One of the shifts I think we’ll see in the provision of public services – particularly in social care and health – is the significant introduction of “Peer Support Workers”. I.e. people who have been through or are still in the social care / health systems formally and informally working with those currently going through the system.
There are lots of good reasons for this, including:
- It generally leads to better outcomes for the people being supported
- It generally leads to better outcomes for the people doing the supporting
- It’s an approach that works well in partnership with professionals
- It utilises the under-tapped capabilities of people who use services
- Evidence suggests it can be a more cost effective way of delivering services.
As with much innovation, mental health services are leading the way. Thus, this research work by St George’s, University of London is very much worth keeping an eye on.
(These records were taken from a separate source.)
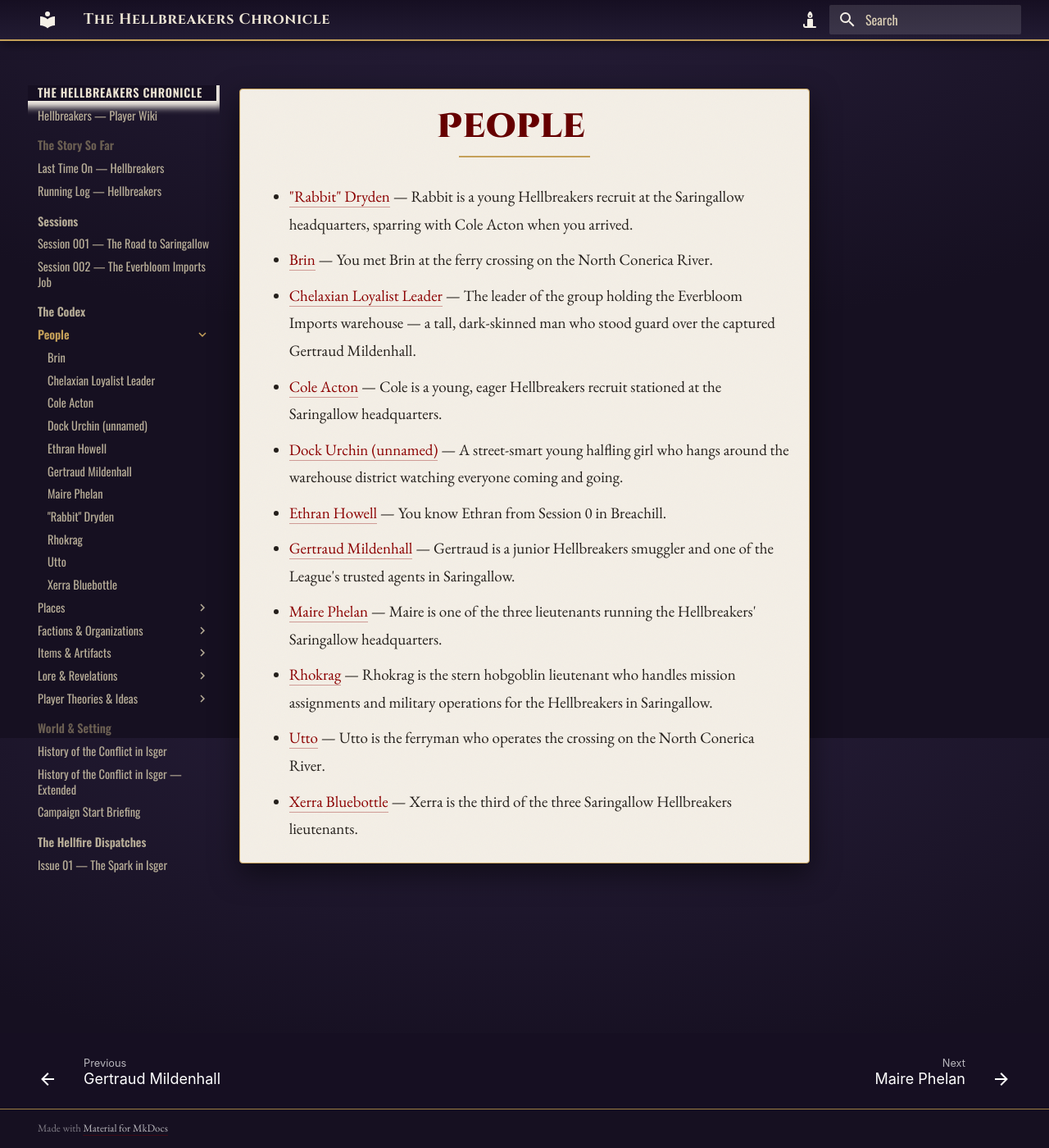
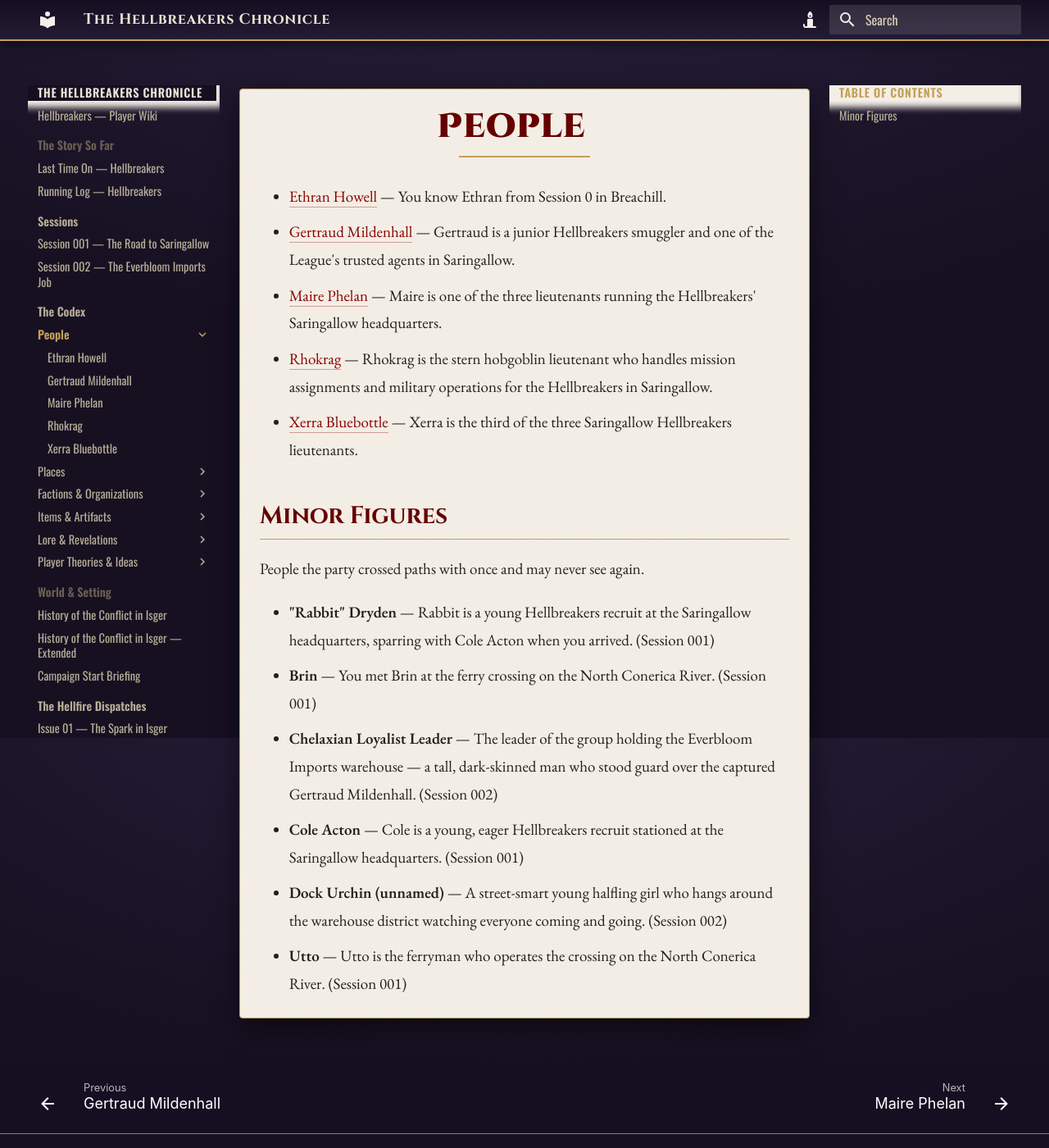
Before and after one commit to ehwhattaugonnado/friends-of-rose, an MkDocs documentation site: the page built from docs/codex/people/index.md, in a window 1280 px wide and 1400 px high. Shown: the whole window at 82% size. Built offline with MkDocs 1.6.1 and Material for MkDocs 9.7.7, drawn with Linux system fonts in a browser that asks for light colours.

Commit message:
Codex: demote 7 one-off NPCs/places to per-category rosters
Generated by build_wiki.py. Brin, Cole Acton, Rabbit Dryden, Utto, the Dock
Urchin, the Chelaxian Loyalist Leader, and the North Conerica River Crossing
move from full pages into "Minor Figures" / "Places Passed Through" rosters on
the category index; cross-references to them render as plain text. Keeps the
codex focused on the figures that recur or matter.

Co-Authored-By: Claude Opus 4.8 <noreply@anthropic.com>

```diff
--- a/docs/codex/people/index.md
+++ b/docs/codex/people/index.md
@@ -1,13 +1,19 @@
 # People
 
-- ["Rabbit" Dryden](rabbit-dryden.md) — Rabbit is a young Hellbreakers recruit at the Saringallow headquarters, sparring with Cole Acton when you arrived.
-- [Brin](brin.md) — You met Brin at the ferry crossing on the North Conerica River.
-- [Chelaxian Loyalist Leader](chelaxian-loyalist-leader.md) — The leader of the group holding the Everbloom Imports warehouse — a tall, dark-skinned man who stood guard over the captured Gertraud Mildenhall.
-- [Cole Acton](cole-acton.md) — Cole is a young, eager Hellbreakers recruit stationed at the Saringallow headquarters.
-- [Dock Urchin (unnamed)](dock-urchin.md) — A street-smart young halfling girl who hangs around the warehouse district watching everyone coming and going.
 - [Ethran Howell](ethran-howell.md) — You know Ethran from Session 0 in Breachill.
 - [Gertraud Mildenhall](gertraud-mildenhall.md) — Gertraud is a junior Hellbreakers smuggler and one of the League's trusted agents in Saringallow.
 - [Maire Phelan](maire-phelan.md) — Maire is one of the three lieutenants running the Hellbreakers' Saringallow headquarters.
 - [Rhokrag](rhokrag.md) — Rhokrag is the stern hobgoblin lieutenant who handles mission assignments and military operations for the Hellbreakers in Saringallow.
-- [Utto](utto.md) — Utto is the ferryman who operates the crossing on the North Conerica River.
 - [Xerra Bluebottle](xerra-bluebottle.md) — Xerra is the third of the three Saringallow Hellbreakers lieutenants.
+
+
+## Minor Figures
+
+People the party crossed paths with once and may never see again.
+
+- **"Rabbit" Dryden** — Rabbit is a young Hellbreakers recruit at the Saringallow headquarters, sparring with Cole Acton when you arrived. (Session 001)
+- **Brin** — You met Brin at the ferry crossing on the North Conerica River. (Session 001)
+- **Chelaxian Loyalist Leader** — The leader of the group holding the Everbloom Imports warehouse — a tall, dark-skinned man who stood guard over the captured Gertraud Mildenhall. (Session 002)
+- **Cole Acton** — Cole is a young, eager Hellbreakers recruit stationed at the Saringallow headquarters. (Session 001)
+- **Dock Urchin (unnamed)** — A street-smart young halfling girl who hangs around the warehouse district watching everyone coming and going. (Session 002)
+- **Utto** — Utto is the ferryman who operates the crossing on the North Conerica River. (Session 001)
```
Also changed, not shown: docs/codex/factions/chelaxian-loyalists.md (+1 -5 lines), docs/codex/index.md (+2 -2 lines), docs/codex/people/brin.md (deleted, +0 -9 lines), docs/codex/people/chelaxian-loyalist-leader.md (deleted, +0 -14 lines), docs/codex/people/cole-acton.md (deleted, +0 -9 lines), docs/codex/people/dock-urchin.md (deleted, +0 -9 lines), docs/codex/people/rabbit-dryden.md (deleted, +0 -9 lines), docs/codex/people/utto.md (deleted, +0 -9 lines), docs/codex/places/everbloom-imports.md (+1 -2 lines), docs/codex/places/index.md (+7 -1 lines), docs/codex/places/north-conerica-river-crossing.md (deleted, +0 -7 lines).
The Peer Worker Research Project is set up to explore how Peer Worker roles are being introduced into mental health services nationally, in both NHS Mental Health Trusts and in the voluntary sector. We aim to assess what is already known from the existing evidence about introducing Peer Worker roles to see to what extent it applies in a range of mental health services in England.
We also aim to develop guidance and online resources about what supports Peer Workers to carry out their role effectively. We will do 12 case studies across England of initiatives that involve Peer Workers.
You can follow their progress and the case studies on the dedicated Peer Support Worker website. There is also a very interesting event on 28 April about this work and practice developed so far, details of which are here.